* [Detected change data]
--- START ---

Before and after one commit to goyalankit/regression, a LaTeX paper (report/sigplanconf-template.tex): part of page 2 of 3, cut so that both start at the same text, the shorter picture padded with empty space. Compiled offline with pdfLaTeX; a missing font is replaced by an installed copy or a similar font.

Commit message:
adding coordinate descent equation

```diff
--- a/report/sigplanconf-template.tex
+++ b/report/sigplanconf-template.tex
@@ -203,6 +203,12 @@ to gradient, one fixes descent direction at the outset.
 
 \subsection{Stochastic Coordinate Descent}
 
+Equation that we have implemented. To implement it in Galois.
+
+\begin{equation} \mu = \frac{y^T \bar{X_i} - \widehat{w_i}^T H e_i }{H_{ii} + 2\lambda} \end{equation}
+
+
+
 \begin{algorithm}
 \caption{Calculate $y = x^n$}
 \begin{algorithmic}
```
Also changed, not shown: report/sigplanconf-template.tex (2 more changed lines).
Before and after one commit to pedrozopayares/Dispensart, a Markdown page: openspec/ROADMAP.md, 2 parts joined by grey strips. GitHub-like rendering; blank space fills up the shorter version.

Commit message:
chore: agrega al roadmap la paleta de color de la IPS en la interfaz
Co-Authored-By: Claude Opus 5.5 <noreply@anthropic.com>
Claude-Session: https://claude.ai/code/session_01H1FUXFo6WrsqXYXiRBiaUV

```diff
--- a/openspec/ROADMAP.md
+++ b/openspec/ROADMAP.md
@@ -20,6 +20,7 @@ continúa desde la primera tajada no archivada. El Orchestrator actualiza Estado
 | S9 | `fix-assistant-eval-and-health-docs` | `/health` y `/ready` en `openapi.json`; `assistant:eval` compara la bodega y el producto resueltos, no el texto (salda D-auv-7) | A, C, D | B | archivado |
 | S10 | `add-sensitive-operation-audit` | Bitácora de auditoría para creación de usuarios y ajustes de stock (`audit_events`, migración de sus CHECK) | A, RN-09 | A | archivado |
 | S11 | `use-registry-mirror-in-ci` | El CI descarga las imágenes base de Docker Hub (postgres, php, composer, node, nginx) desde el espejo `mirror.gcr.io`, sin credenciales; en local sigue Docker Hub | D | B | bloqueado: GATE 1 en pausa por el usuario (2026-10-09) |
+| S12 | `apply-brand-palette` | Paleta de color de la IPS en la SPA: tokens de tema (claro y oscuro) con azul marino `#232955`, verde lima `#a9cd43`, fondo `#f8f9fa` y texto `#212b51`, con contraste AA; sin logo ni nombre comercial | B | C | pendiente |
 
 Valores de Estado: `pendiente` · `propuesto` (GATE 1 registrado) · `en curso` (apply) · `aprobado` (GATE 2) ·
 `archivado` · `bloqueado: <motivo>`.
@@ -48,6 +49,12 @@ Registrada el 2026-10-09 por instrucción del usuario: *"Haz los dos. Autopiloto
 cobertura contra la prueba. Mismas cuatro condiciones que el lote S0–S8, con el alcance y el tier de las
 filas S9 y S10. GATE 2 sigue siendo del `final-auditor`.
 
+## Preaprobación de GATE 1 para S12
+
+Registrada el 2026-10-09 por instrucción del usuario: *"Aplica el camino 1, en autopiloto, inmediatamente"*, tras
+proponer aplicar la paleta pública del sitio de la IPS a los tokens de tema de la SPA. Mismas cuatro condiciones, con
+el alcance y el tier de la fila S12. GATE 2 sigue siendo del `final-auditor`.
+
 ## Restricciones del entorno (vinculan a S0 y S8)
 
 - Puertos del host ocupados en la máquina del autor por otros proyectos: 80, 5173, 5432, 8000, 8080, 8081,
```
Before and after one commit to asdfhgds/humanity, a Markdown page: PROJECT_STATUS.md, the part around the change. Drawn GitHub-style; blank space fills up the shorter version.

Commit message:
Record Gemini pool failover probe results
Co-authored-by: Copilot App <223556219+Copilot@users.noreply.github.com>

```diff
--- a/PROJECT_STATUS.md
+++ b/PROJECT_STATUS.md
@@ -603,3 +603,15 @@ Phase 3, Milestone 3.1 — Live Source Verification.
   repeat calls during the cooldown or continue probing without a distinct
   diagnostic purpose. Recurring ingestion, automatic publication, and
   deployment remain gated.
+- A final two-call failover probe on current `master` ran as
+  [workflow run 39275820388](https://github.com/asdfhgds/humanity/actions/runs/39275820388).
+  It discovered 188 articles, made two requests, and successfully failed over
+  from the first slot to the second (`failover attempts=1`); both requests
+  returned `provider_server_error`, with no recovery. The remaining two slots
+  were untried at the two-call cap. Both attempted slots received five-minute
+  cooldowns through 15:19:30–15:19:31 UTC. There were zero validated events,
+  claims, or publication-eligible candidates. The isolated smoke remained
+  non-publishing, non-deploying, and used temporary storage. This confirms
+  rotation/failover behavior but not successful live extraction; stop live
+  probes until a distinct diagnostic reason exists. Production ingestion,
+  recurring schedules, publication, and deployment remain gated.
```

--- END ---

* [Your objective]
What lines above hold the word "tier"? Pull each one out.

* [Response to the exercise]
 cobertura contra la prueba. Mismas cuatro condiciones que el lote S0–S8, con el alcance y el tier de las
+el alcance y el tier de la fila S12. GATE 2 sigue siendo del `final-auditor`.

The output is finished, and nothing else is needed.